Activity:
Where in the records does the word "nextIndex" occur? Copy each line in which it does.
━━ Extracted data
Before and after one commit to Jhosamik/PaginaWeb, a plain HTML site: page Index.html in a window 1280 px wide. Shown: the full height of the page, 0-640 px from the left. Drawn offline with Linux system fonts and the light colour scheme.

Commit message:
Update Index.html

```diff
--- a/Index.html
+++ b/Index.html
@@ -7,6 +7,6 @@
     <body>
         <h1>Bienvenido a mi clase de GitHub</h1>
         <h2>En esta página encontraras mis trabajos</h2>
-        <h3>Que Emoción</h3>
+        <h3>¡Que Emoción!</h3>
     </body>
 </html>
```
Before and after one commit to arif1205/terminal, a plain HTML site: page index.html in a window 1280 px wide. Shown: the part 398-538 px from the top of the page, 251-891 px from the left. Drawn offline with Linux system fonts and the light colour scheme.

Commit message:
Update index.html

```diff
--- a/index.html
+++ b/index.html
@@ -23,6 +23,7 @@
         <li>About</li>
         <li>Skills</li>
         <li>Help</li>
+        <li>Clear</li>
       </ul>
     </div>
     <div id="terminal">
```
━━━━
━━ Extracted data
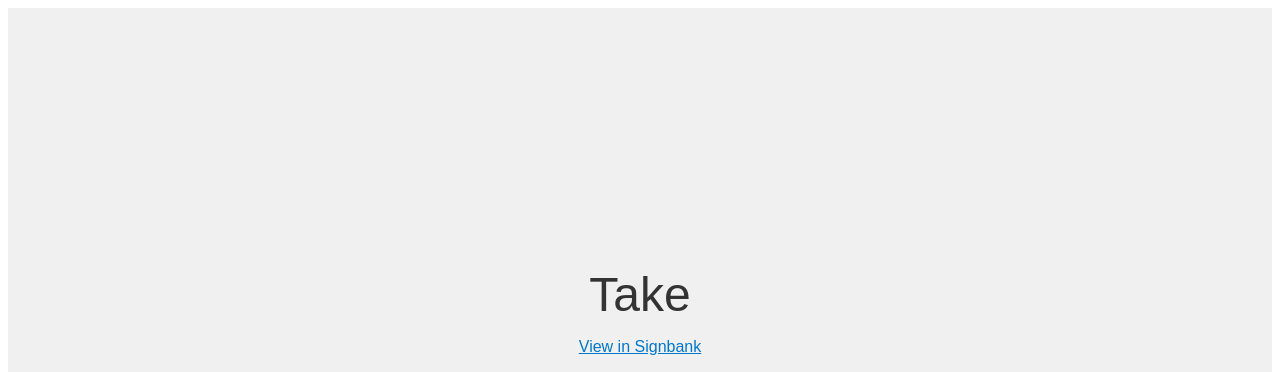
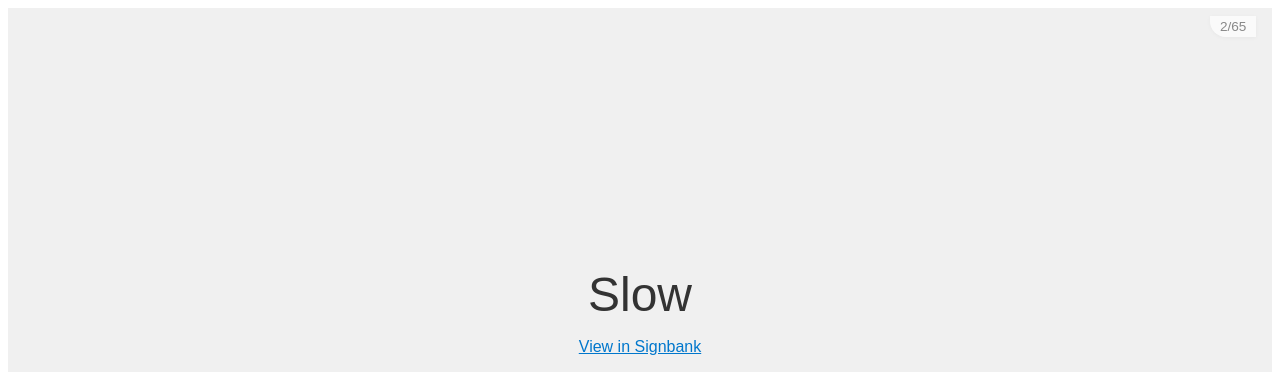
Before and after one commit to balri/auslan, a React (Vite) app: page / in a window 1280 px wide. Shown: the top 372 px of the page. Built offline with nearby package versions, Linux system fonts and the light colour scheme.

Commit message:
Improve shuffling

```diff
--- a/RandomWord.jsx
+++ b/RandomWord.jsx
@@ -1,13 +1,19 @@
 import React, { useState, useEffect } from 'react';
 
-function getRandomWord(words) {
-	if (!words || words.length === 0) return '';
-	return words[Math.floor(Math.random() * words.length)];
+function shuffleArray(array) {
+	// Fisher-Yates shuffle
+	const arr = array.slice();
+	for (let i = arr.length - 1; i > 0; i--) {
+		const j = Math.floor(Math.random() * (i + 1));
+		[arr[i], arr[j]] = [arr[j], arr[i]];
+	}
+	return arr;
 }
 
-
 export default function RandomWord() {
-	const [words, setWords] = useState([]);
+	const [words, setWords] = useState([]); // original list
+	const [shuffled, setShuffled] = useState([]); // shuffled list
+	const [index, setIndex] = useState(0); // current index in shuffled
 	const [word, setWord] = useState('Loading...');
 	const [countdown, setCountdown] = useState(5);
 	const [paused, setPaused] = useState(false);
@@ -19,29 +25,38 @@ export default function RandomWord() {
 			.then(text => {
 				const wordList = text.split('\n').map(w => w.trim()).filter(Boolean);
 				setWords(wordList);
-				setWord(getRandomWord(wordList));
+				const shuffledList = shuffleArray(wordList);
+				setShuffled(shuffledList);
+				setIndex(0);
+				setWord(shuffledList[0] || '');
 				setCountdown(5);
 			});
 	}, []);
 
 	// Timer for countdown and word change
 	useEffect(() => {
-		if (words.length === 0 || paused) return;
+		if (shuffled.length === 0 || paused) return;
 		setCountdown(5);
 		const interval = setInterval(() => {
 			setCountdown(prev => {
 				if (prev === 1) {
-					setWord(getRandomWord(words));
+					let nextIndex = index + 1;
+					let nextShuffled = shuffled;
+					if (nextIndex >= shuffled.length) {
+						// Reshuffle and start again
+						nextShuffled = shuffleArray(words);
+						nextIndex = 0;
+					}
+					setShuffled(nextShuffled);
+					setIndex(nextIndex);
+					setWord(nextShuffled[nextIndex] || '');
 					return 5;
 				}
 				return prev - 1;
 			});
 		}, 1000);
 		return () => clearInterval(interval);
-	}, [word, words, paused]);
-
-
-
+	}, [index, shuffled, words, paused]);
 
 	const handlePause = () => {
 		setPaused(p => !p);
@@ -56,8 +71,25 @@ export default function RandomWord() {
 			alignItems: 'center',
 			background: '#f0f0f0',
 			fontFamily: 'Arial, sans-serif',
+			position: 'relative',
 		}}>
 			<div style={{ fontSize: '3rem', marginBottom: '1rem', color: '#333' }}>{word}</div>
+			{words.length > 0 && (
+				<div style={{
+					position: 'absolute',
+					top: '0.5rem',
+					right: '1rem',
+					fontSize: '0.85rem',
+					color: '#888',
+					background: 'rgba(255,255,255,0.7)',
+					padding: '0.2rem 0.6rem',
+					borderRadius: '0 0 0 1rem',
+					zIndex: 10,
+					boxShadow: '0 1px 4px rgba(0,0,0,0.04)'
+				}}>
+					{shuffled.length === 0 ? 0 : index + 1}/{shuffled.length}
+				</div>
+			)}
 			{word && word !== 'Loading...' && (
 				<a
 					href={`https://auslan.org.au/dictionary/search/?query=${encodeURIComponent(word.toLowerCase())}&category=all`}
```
━━━━
Result of this task:
+					let nextIndex = index + 1;
+					if (nextIndex >= shuffled.length) {
+						nextIndex = 0;
+					setIndex(nextIndex);
+					setWord(nextShuffled[nextIndex] || '');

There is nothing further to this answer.